(WORK REQUIRED): Wherever the string "class" occurs in a line of these records, report that line.

##### MATERIALS PROVIDED

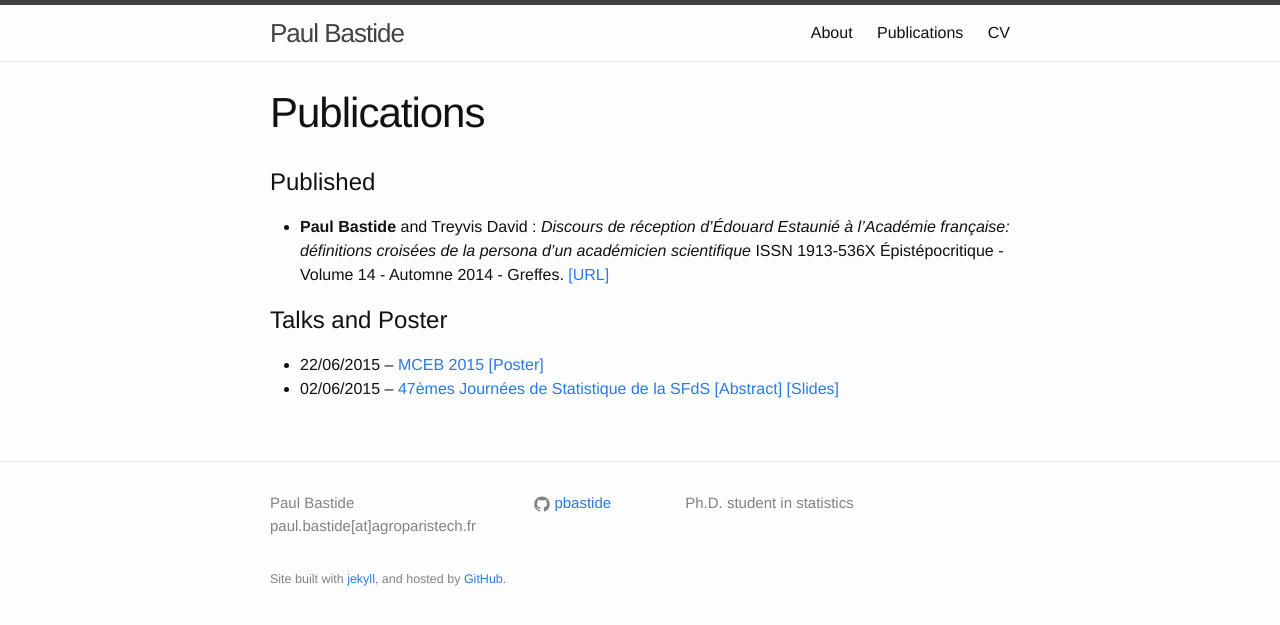
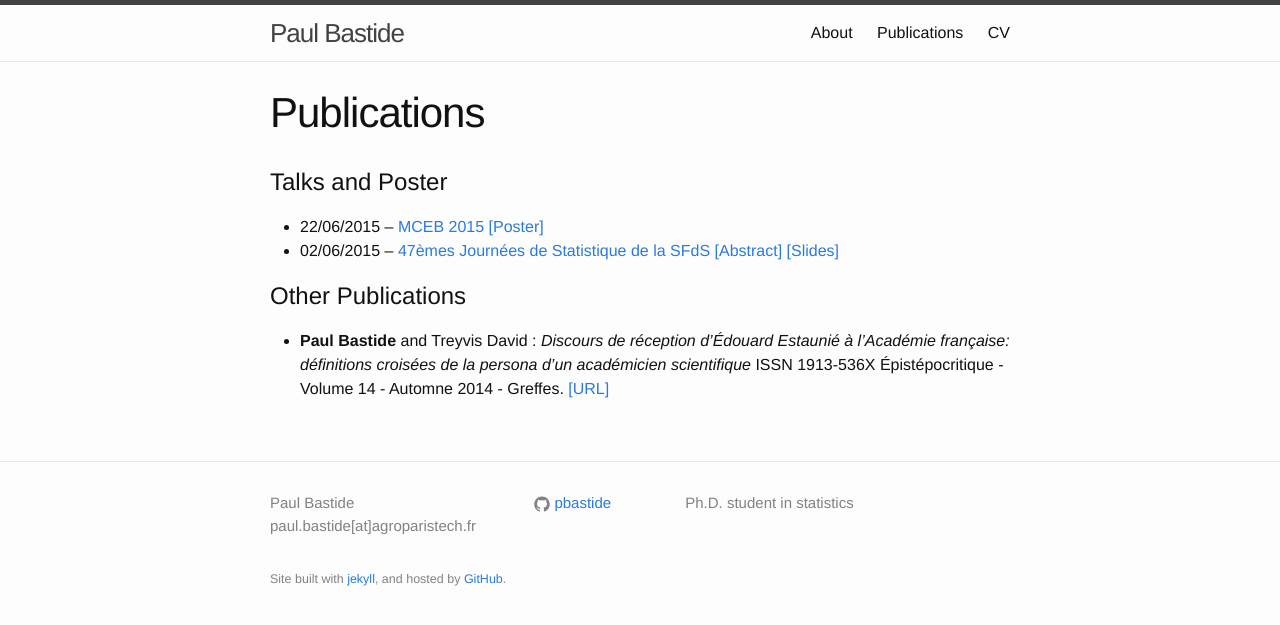
Before and after one commit to pbastide/pbastide.github.io, a Jekyll site: the page built from publi.md, in a window 1280 px wide. Shown: the top 625 px of the page. Built offline with Jekyll 4.4.1, drawn with Linux system fonts in a browser that asks for light colours; Markdown is read by kramdown in place of the engine named in the settings.

Commit message:
Other Publications for Estaunier

```diff
--- a/publi.md
+++ b/publi.md
@@ -3,15 +3,16 @@ layout: page
 title: Publications
 weight: 3
 ---
-# Published
+
+# Talks and Poster
+
+- 22/06/2015 -- [MCEB 2015](http://www.lirmm.fr/mceb2015/index.php) [[Poster]]({{site.baseurl}}/docs/20150622_poster_MCEB.pdf)
+- 02/06/2015 -- [47èmes Journées de Statistique de la SFdS](http://jds2015.sfds.asso.fr/) [[Abstract]]({{site.baseurl}}/docs/SFdS_2015_v2.pdf) [[Slides]]({{site.baseurl}}/docs/20150602_JdS.pdf)
+
+# Other Publications
 
 - **Paul Bastide** and Treyvis David :
 *Discours de réception d’Édouard Estaunié à l’Académie française: définitions croisées de
  la persona d’un académicien scientifique* ISSN 1913-536X
  Épistépocritique - Volume 14 - Automne 2014 - Greffes.
   [[URL]](http://www.epistemocritique.org/spip.php?article390)
-
-# Talks and Poster
-
-- 22/06/2015 -- [MCEB 2015](http://www.lirmm.fr/mceb2015/index.php) [[Poster]]({{site.baseurl}}/docs/20150622_poster_MCEB.pdf)
-- 02/06/2015 -- [47èmes Journées de Statistique de la SFdS](http://jds2015.sfds.asso.fr/) [[Abstract]]({{site.baseurl}}/docs/SFdS_2015_v2.pdf) [[Slides]]({{site.baseurl}}/docs/20150602_JdS.pdf)
```
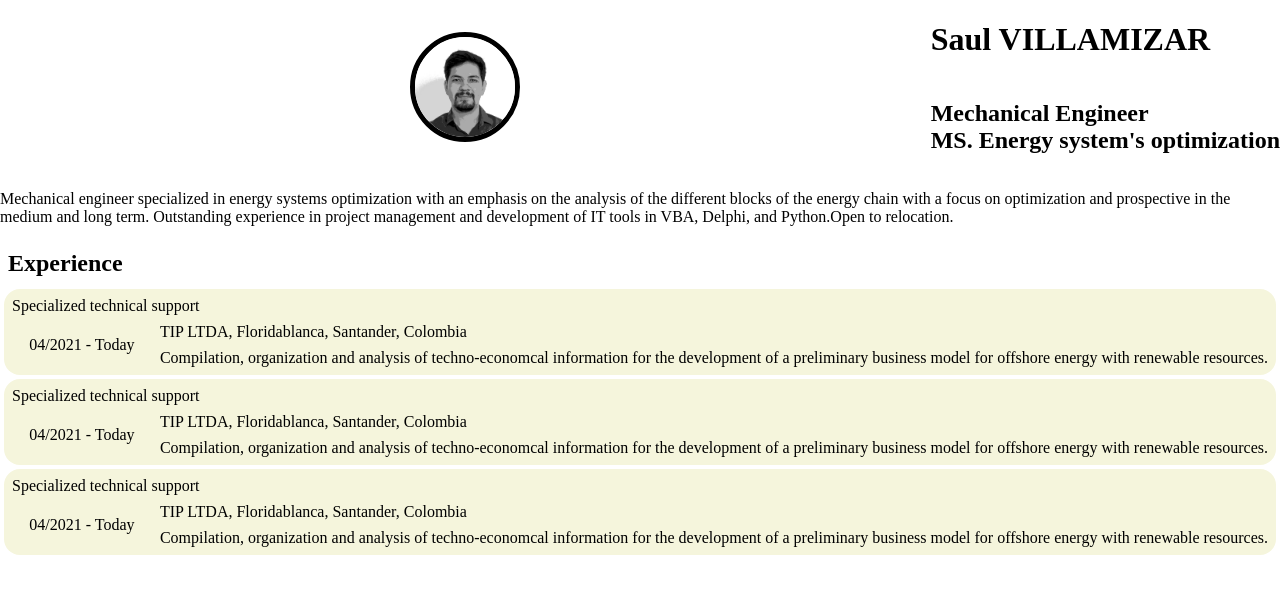
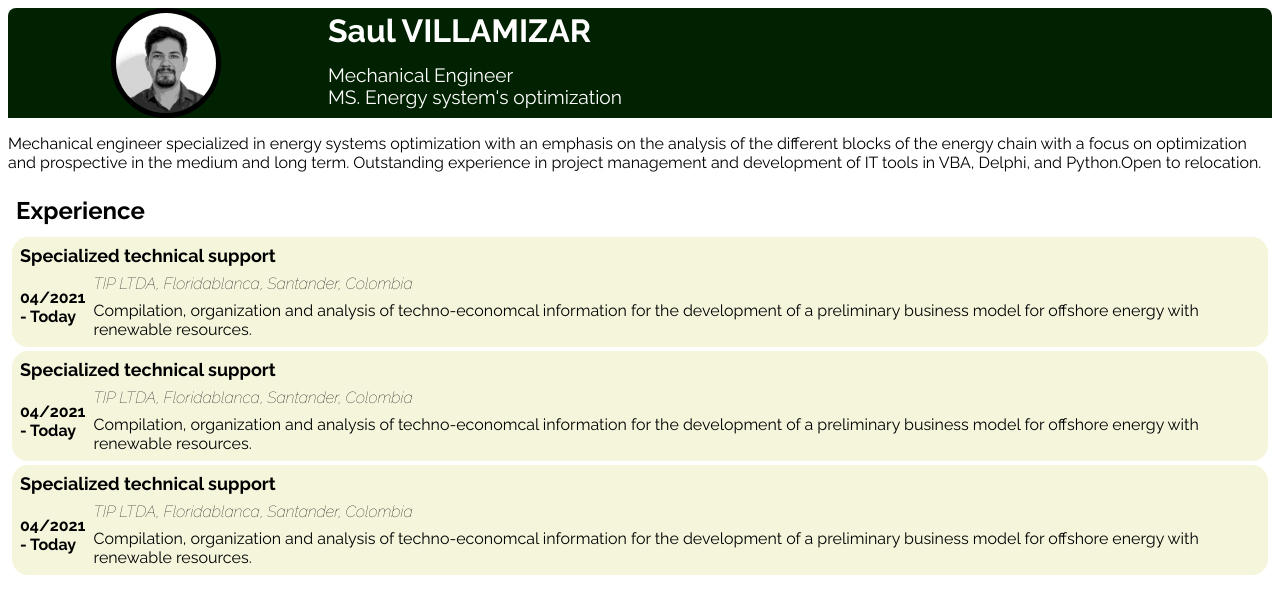
Before and after one commit to saulvp23gmail/CV, a plain HTML site: page index.html in a window 1280 px wide. Drawn offline with Linux system fonts and the light colour scheme.

Commit message:
Add files via upload

```diff
--- a/index.html
+++ b/index.html
@@ -5,6 +5,9 @@
     <meta http-equiv="X-UA-Compatible" content="IE=edge">
     <meta name="viewport" content="width=<<<>>>>, initial-scale=1.0">
     <title>Document</title>
+    <link rel="preconnect" href="https://fonts.googleapis.com">
+<link rel="preconnect" href="https://fonts.gstatic.com" crossorigin>
+<link href="https://fonts.googleapis.com/css2?family=Raleway:ital,wght@0,100;0,400;0,700;1,100&display=swap" rel="stylesheet">
     <style>
         :root{
             --text-light-color: #ffffff;
@@ -12,12 +15,17 @@
             --text-second-dark-color:#344434;
         }
         body{
-            margin: 0px;
+            margin: 8px;
+            font-family: 'Raleway', sans-serif;
         }
         .header{
             display: grid;
-            grid-template-columns: 1fr auto;
+            overflow: hidden;
+            border-top-left-radius: 8px;
+            border-top-right-radius: 8px;
+            grid-template-columns: 1fr 3fr;
             grid-template-rows: auto auto;
+            background: var(--text-main-dark-color);
         }
         .header__img{
             grid-row-start: 1;
@@ -28,11 +36,18 @@
             border-radius: 150px;
             border: 5px solid black;
         }
+        .header >p{
+            color: var(--text-light-color);
+            margin: 4px;
+        }
         .header__title{
-
+            grid-column: 2/3;
+            font-size: 2rem;
+            font-weight: bold;
         }
         .header__subtitle{
             grid-column: 2/3;
+            font-size: 1.2rem;
         }
         .section__title{
             position:sticky;
@@ -55,14 +70,18 @@
         }
         .card__title{
             grid-column: 1/3;
+            font-size: large;
+            font-weight: bold;
         }
         .card__date{
             grid-column: 1/2;
             grid-row: 2/4;
             place-self: center;
+            font-weight: bold;
         }
         .card__company{
             grid-column: 2/3;
+            font-style: italic;
         }
         .card__description{
             grid-column: 2/3;
@@ -76,8 +95,8 @@
 <body>
     <header class="header">
         <img src="./3x3.jpg" alt="foto" class="header__img">
-        <h1 class="header__title">Saul VILLAMIZAR</h1>
-        <h2 class="header__subtitle">Mechanical Engineer <br> MS. Energy system's optimization</h2>
+        <p class="header__title">Saul VILLAMIZAR</p>
+        <p class="header__subtitle">Mechanical Engineer <br> MS. Energy system's optimization</p>
     </header>
     <main class="main">
         <section class="minibio">
```
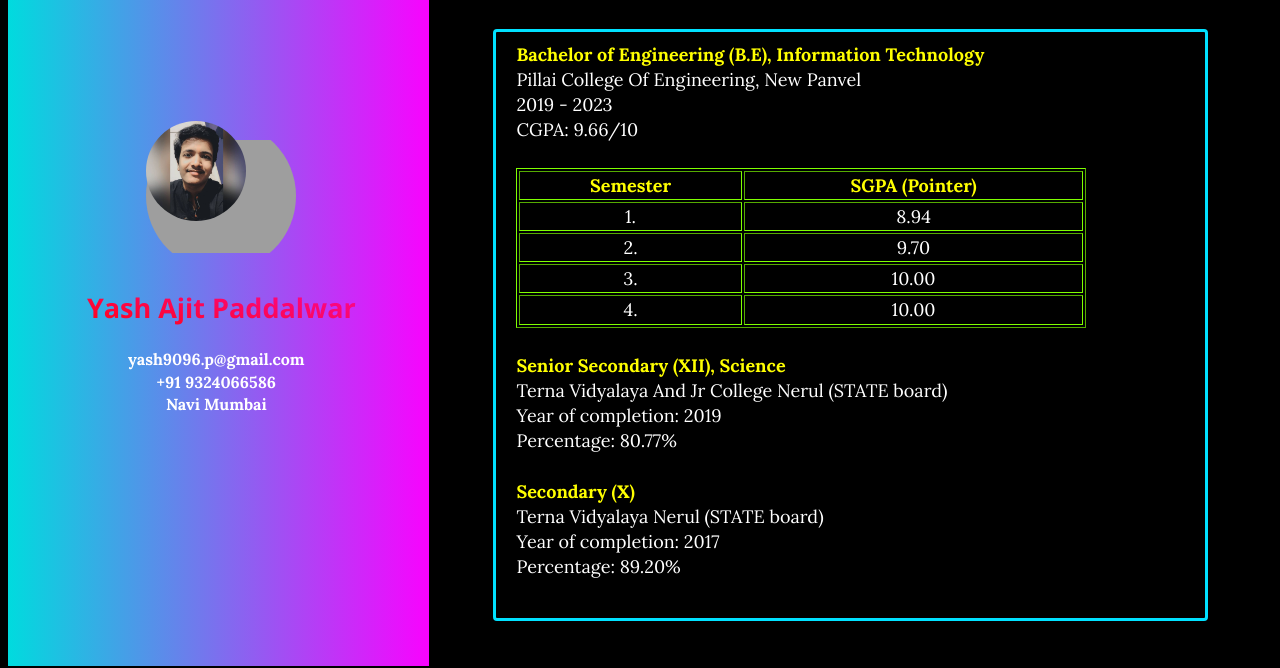
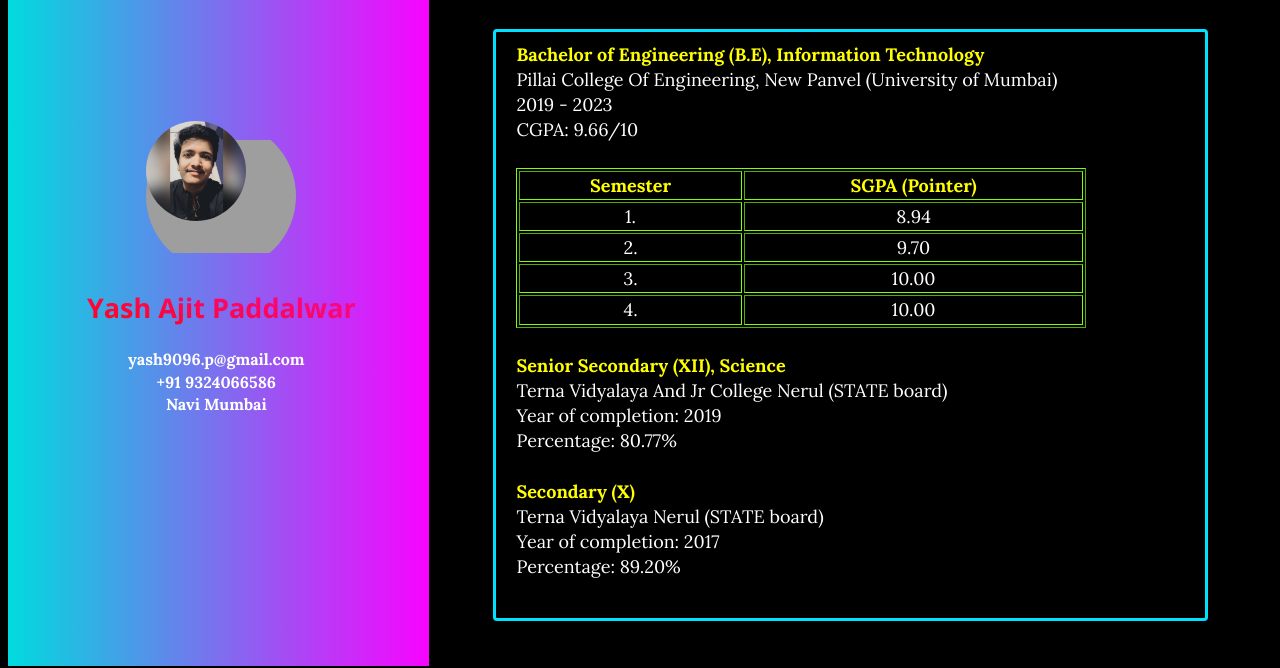
Before and after one commit to YashP-0701/CV, a plain HTML site: page cv-css.html in a window 1280 px wide. Shown: the part 142-810 px from the top of the page. Drawn offline with nearby package versions, Linux system fonts and the light colour scheme; grey boxes are pictures that could not be loaded; a web font is replaced by a local one.

Commit message:
Update cv-css.html

```diff
--- a/cv-css.html
+++ b/cv-css.html
@@ -31,7 +31,7 @@
             <div class="card">
                 <ul>
                     <li>
-                        <b style="color:yellow;">Bachelor of Engineering (B.E), Information Technology</b><br> Pillai College Of Engineering, New Panvel <br> 2019 - 2023 <br> CGPA: 9.66/10
+                        <b style="color:yellow;">Bachelor of Engineering (B.E), Information Technology</b><br> Pillai College Of Engineering, New Panvel (University of Mumbai) <br> 2019 - 2023 <br> CGPA: 9.66/10
                     </li>
                     <br>
                     <table border="1">
```
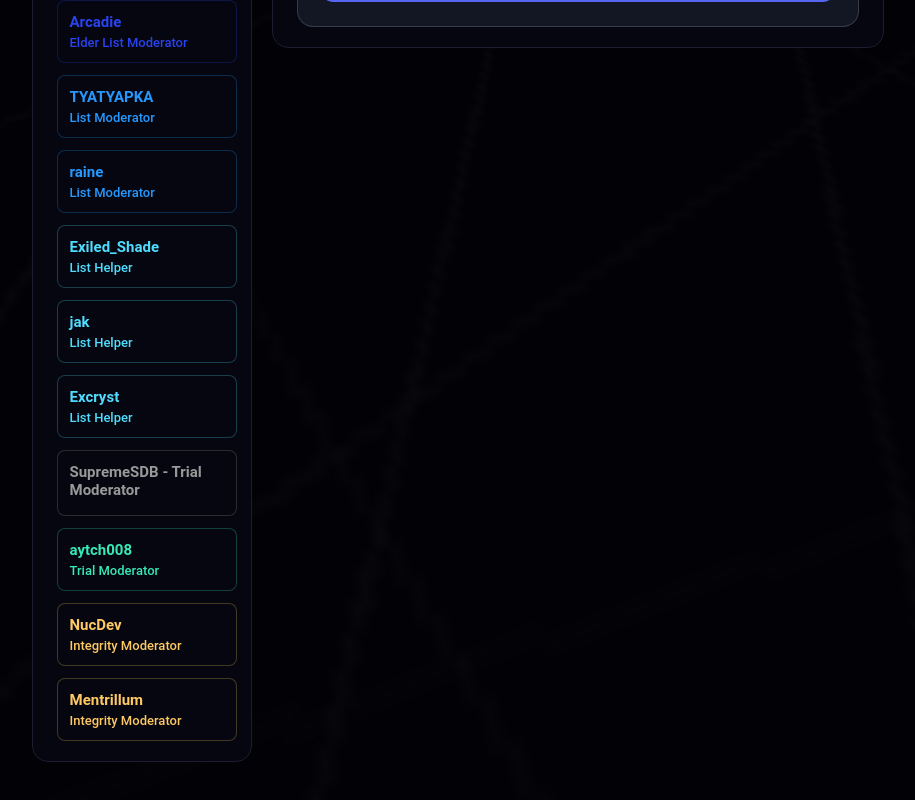
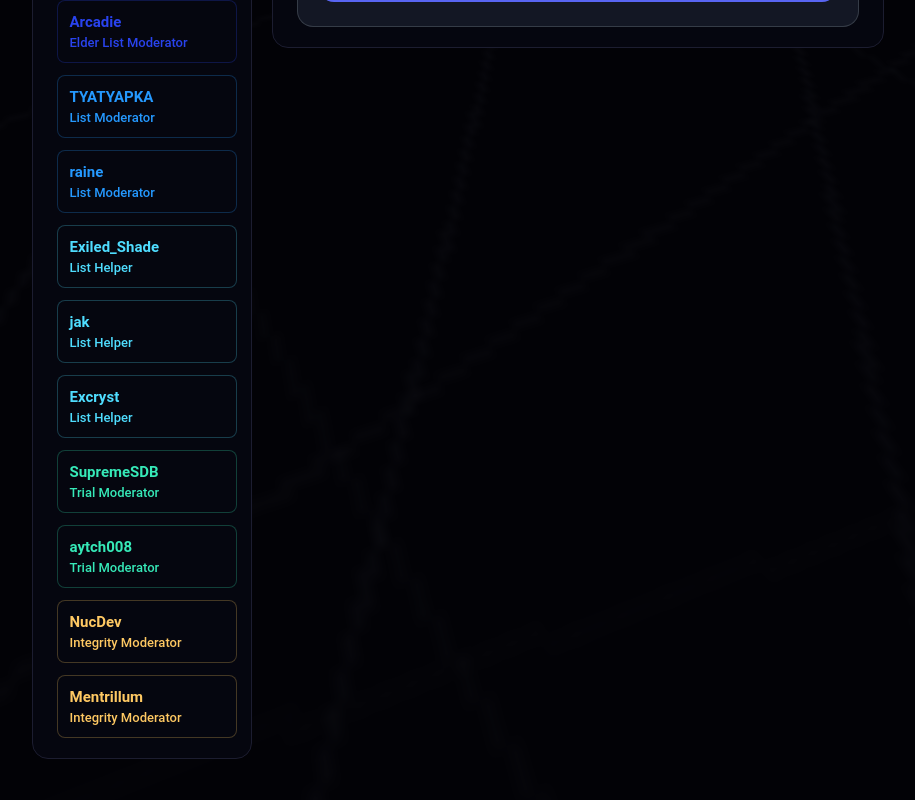
Before and after one commit to The-Hardest-Achievements-List/The-Hardest-Achievements-List, a React (Vite) app: page / in a window 1280 px wide. Shown: the part 747-1547 px from the top of the page, without its empty margins (175-1090 px from the left). Built offline with nearby package versions, Linux system fonts and the light colour scheme; a small style sheet from the web is missing.

Commit message:
Update HomePage.jsx

```diff
--- a/src/pages/HomePage.jsx
+++ b/src/pages/HomePage.jsx
@@ -7,7 +7,7 @@ const EDITORS = [
   "Exiled_Shade — List Helper",
   "jak — List Helper",
   "Excryst — List Helper",
-  "SupremeSDB - Trial Moderator",
+  "SupremeSDB — Trial Moderator",
   "aytch008 — Trial Moderator",
   "NucDev — Integrity Moderator",
   "Mentrillum — Integrity Moderator",
```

##########

(ANSWER BELOW):
     <header class="header">
         <img src="./3x3.jpg" alt="foto" class="header__img">
-        <h1 class="header__title">Saul VILLAMIZAR</h1>
-        <h2 class="header__subtitle">Mechanical Engineer <br> MS. Energy system's optimization</h2>
+        <p class="header__title">Saul VILLAMIZAR</p>
+        <p class="header__subtitle">Mechanical Engineer <br> MS. Energy system's optimization</p>
     <main class="main">
         <section class="minibio">
             <div class="card">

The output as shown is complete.